YOUR TASK: Give every line of the data again, exactly as it is written.

[RECORD EXTRACTS — start]

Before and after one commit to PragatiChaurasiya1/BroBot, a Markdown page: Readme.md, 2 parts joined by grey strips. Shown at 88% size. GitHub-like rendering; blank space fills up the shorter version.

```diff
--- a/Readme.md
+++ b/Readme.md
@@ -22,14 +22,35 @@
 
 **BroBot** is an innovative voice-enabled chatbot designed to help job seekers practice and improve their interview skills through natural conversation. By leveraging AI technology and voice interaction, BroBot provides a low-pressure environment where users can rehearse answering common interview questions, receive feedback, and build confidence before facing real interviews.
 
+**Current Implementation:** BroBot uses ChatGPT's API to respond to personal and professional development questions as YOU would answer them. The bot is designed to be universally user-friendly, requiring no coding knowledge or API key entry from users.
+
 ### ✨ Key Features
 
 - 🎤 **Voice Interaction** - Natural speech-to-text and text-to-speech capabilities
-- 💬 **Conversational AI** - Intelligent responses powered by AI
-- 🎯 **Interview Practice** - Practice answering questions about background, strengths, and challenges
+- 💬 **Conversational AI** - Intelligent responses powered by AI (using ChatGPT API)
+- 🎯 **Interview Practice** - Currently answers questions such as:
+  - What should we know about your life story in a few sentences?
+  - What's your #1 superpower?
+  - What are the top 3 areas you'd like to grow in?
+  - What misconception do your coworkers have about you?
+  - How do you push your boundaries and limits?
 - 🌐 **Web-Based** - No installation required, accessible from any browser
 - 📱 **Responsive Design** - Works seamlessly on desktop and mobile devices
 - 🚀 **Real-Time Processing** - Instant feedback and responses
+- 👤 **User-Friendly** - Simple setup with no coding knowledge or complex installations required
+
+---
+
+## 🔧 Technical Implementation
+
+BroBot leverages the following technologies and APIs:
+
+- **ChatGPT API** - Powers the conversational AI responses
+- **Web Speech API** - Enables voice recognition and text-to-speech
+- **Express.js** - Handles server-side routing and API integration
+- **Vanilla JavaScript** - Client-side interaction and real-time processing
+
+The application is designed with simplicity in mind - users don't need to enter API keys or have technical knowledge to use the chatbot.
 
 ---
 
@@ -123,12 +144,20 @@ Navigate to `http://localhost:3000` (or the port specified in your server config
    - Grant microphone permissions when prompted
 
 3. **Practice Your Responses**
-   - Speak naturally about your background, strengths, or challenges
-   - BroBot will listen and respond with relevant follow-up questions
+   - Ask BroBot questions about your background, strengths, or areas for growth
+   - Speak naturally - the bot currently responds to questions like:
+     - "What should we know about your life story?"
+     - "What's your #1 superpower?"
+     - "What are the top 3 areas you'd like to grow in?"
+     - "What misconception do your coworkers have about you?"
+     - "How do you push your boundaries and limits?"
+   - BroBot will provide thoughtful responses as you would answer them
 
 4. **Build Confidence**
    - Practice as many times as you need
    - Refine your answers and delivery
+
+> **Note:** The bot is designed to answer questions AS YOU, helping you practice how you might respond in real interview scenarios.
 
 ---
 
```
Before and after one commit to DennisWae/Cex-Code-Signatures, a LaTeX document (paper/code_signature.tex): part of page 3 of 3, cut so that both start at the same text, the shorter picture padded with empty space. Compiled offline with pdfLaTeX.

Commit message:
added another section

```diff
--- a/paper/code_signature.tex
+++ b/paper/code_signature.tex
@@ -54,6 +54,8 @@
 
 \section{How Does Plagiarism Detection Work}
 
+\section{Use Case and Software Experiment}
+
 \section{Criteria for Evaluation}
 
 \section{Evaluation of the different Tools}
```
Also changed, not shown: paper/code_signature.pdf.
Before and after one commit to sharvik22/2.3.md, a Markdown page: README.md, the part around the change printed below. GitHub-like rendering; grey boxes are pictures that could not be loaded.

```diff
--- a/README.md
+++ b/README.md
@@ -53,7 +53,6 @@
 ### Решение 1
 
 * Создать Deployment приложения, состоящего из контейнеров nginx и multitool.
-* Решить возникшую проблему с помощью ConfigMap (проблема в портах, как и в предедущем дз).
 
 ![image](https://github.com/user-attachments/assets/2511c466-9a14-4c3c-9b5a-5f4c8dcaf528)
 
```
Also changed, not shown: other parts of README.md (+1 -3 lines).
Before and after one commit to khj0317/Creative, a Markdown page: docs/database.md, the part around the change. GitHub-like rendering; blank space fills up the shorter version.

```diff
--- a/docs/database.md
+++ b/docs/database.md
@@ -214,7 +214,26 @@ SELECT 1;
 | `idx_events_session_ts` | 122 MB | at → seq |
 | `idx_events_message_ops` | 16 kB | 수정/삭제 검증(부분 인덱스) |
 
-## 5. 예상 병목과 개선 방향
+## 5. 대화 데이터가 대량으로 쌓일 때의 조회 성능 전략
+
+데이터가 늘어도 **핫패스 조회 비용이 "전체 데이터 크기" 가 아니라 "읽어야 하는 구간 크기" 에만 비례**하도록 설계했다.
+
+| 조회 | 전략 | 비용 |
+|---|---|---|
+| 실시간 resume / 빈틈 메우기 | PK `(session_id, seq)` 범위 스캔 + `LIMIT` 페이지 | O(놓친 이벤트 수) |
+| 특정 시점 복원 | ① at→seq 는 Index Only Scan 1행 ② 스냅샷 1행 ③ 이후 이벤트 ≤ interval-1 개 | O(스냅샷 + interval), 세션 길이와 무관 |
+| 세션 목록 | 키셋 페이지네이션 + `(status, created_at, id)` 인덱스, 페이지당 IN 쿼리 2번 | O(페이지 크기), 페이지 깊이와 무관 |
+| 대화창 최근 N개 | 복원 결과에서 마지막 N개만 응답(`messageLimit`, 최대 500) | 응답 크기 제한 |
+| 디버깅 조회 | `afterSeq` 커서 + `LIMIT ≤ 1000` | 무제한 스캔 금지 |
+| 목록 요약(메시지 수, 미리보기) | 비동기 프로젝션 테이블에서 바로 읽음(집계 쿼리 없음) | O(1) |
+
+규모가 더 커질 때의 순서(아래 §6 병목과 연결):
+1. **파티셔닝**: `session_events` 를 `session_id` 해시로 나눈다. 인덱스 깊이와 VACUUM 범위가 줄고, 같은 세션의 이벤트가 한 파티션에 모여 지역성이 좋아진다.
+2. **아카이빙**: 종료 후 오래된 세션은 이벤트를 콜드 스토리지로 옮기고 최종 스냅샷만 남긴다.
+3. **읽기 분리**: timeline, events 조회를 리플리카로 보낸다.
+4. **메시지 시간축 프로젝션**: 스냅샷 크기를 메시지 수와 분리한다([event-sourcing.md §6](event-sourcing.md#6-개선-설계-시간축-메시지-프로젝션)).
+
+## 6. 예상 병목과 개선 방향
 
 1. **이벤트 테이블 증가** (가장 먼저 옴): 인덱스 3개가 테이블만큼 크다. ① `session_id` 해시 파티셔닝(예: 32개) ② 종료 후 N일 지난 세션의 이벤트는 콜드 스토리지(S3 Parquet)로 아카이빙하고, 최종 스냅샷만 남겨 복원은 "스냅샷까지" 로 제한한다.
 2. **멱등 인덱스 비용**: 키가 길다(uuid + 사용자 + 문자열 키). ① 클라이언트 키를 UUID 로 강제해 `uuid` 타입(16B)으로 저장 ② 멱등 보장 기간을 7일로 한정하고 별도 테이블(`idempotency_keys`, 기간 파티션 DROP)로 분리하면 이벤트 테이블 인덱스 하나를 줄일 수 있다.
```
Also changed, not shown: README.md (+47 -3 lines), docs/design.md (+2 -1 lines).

[RECORD EXTRACTS — finish]

COMPLETED TASK:
Before and after one commit to PragatiChaurasiya1/BroBot, a Markdown page: Readme.md, 2 parts joined by grey strips. Shown at 88% size. GitHub-like rendering; blank space fills up the shorter version.

```diff
--- a/Readme.md
+++ b/Readme.md
@@ -22,14 +22,35 @@
 
 **BroBot** is an innovative voice-enabled chatbot designed to help job seekers practice and improve their interview skills through natural conversation. By leveraging AI technology and voice interaction, BroBot provides a low-pressure environment where users can rehearse answering common interview questions, receive feedback, and build confidence before facing real interviews.
 
+**Current Implementation:** BroBot uses ChatGPT's API to respond to personal and professional development questions as YOU would answer them. The bot is designed to be universally user-friendly, requiring no coding knowledge or API key entry from users.
+
 ### ✨ Key Features
 
 - 🎤 **Voice Interaction** - Natural speech-to-text and text-to-speech capabilities
-- 💬 **Conversational AI** - Intelligent responses powered by AI
-- 🎯 **Interview Practice** - Practice answering questions about background, strengths, and challenges
+- 💬 **Conversational AI** - Intelligent responses powered by AI (using ChatGPT API)
+- 🎯 **Interview Practice** - Currently answers questions such as:
+  - What should we know about your life story in a few sentences?
+  - What's your #1 superpower?
+  - What are the top 3 areas you'd like to grow in?
+  - What misconception do your coworkers have about you?
+  - How do you push your boundaries and limits?
 - 🌐 **Web-Based** - No installation required, accessible from any browser
 - 📱 **Responsive Design** - Works seamlessly on desktop and mobile devices
 - 🚀 **Real-Time Processing** - Instant feedback and responses
+- 👤 **User-Friendly** - Simple setup with no coding knowledge or complex installations required
+
+---
+
+## 🔧 Technical Implementation
+
+BroBot leverages the following technologies and APIs:
+
+- **ChatGPT API** - Powers the conversational AI responses
+- **Web Speech API** - Enables voice recognition and text-to-speech
+- **Express.js** - Handles server-side routing and API integration
+- **Vanilla JavaScript** - Client-side interaction and real-time processing
+
+The application is designed with simplicity in mind - users don't need to enter API keys or have technical knowledge to use the chatbot.
 
 ---
 
@@ -123,12 +144,20 @@ Navigate to `http://localhost:3000` (or the port specified in your server config
    - Grant microphone permissions when prompted
 
 3. **Practice Your Responses**
-   - Speak naturally about your background, strengths, or challenges
-   - BroBot will listen and respond with relevant follow-up questions
+   - Ask BroBot questions about your background, strengths, or areas for growth
+   - Speak naturally - the bot currently responds to questions like:
+     - "What should we know about your life story?"
+     - "What's your #1 superpower?"
+     - "What are the top 3 areas you'd like to grow in?"
+     - "What misconception do your coworkers have about you?"
+     - "How do you push your boundaries and limits?"
+   - BroBot will provide thoughtful responses as you would answer them
 
 4. **Build Confidence**
    - Practice as many times as you need
    - Refine your answers and delivery
+
+> **Note:** The bot is designed to answer questions AS YOU, helping you practice how you might respond in real interview scenarios.
 
 ---
 
```
Before and after one commit to DennisWae/Cex-Code-Signatures, a LaTeX document (paper/code_signature.tex): part of page 3 of 3, cut so that both start at the same text, the shorter picture padded with empty space. Compiled offline with pdfLaTeX.

Commit message:
added another section

```diff
--- a/paper/code_signature.tex
+++ b/paper/code_signature.tex
@@ -54,6 +54,8 @@
 
 \section{How Does Plagiarism Detection Work}
 
+\section{Use Case and Software Experiment}
+
 \section{Criteria for Evaluation}
 
 \section{Evaluation of the different Tools}
```
Also changed, not shown: paper/code_signature.pdf.
Before and after one commit to sharvik22/2.3.md, a Markdown page: README.md, the part around the change printed below. GitHub-like rendering; grey boxes are pictures that could not be loaded.

```diff
--- a/README.md
+++ b/README.md
@@ -53,7 +53,6 @@
 ### Решение 1
 
 * Создать Deployment приложения, состоящего из контейнеров nginx и multitool.
-* Решить возникшую проблему с помощью ConfigMap (проблема в портах, как и в предедущем дз).
 
 ![image](https://github.com/user-attachments/assets/2511c466-9a14-4c3c-9b5a-5f4c8dcaf528)
 
```
Also changed, not shown: other parts of README.md (+1 -3 lines).
Before and after one commit to khj0317/Creative, a Markdown page: docs/database.md, the part around the change. GitHub-like rendering; blank space fills up the shorter version.

```diff
--- a/docs/database.md
+++ b/docs/database.md
@@ -214,7 +214,26 @@ SELECT 1;
 | `idx_events_session_ts` | 122 MB | at → seq |
 | `idx_events_message_ops` | 16 kB | 수정/삭제 검증(부분 인덱스) |
 
-## 5. 예상 병목과 개선 방향
+## 5. 대화 데이터가 대량으로 쌓일 때의 조회 성능 전략
+
+데이터가 늘어도 **핫패스 조회 비용이 "전체 데이터 크기" 가 아니라 "읽어야 하는 구간 크기" 에만 비례**하도록 설계했다.
+
+| 조회 | 전략 | 비용 |
+|---|---|---|
+| 실시간 resume / 빈틈 메우기 | PK `(session_id, seq)` 범위 스캔 + `LIMIT` 페이지 | O(놓친 이벤트 수) |
+| 특정 시점 복원 | ① at→seq 는 Index Only Scan 1행 ② 스냅샷 1행 ③ 이후 이벤트 ≤ interval-1 개 | O(스냅샷 + interval), 세션 길이와 무관 |
+| 세션 목록 | 키셋 페이지네이션 + `(status, created_at, id)` 인덱스, 페이지당 IN 쿼리 2번 | O(페이지 크기), 페이지 깊이와 무관 |
+| 대화창 최근 N개 | 복원 결과에서 마지막 N개만 응답(`messageLimit`, 최대 500) | 응답 크기 제한 |
+| 디버깅 조회 | `afterSeq` 커서 + `LIMIT ≤ 1000` | 무제한 스캔 금지 |
+| 목록 요약(메시지 수, 미리보기) | 비동기 프로젝션 테이블에서 바로 읽음(집계 쿼리 없음) | O(1) |
+
+규모가 더 커질 때의 순서(아래 §6 병목과 연결):
+1. **파티셔닝**: `session_events` 를 `session_id` 해시로 나눈다. 인덱스 깊이와 VACUUM 범위가 줄고, 같은 세션의 이벤트가 한 파티션에 모여 지역성이 좋아진다.
+2. **아카이빙**: 종료 후 오래된 세션은 이벤트를 콜드 스토리지로 옮기고 최종 스냅샷만 남긴다.
+3. **읽기 분리**: timeline, events 조회를 리플리카로 보낸다.
+4. **메시지 시간축 프로젝션**: 스냅샷 크기를 메시지 수와 분리한다([event-sourcing.md §6](event-sourcing.md#6-개선-설계-시간축-메시지-프로젝션)).
+
+## 6. 예상 병목과 개선 방향
 
 1. **이벤트 테이블 증가** (가장 먼저 옴): 인덱스 3개가 테이블만큼 크다. ① `session_id` 해시 파티셔닝(예: 32개) ② 종료 후 N일 지난 세션의 이벤트는 콜드 스토리지(S3 Parquet)로 아카이빙하고, 최종 스냅샷만 남겨 복원은 "스냅샷까지" 로 제한한다.
 2. **멱등 인덱스 비용**: 키가 길다(uuid + 사용자 + 문자열 키). ① 클라이언트 키를 UUID 로 강제해 `uuid` 타입(16B)으로 저장 ② 멱등 보장 기간을 7일로 한정하고 별도 테이블(`idempotency_keys`, 기간 파티션 DROP)로 분리하면 이벤트 테이블 인덱스 하나를 줄일 수 있다.
```
Also changed, not shown: README.md (+47 -3 lines), docs/design.md (+2 -1 lines).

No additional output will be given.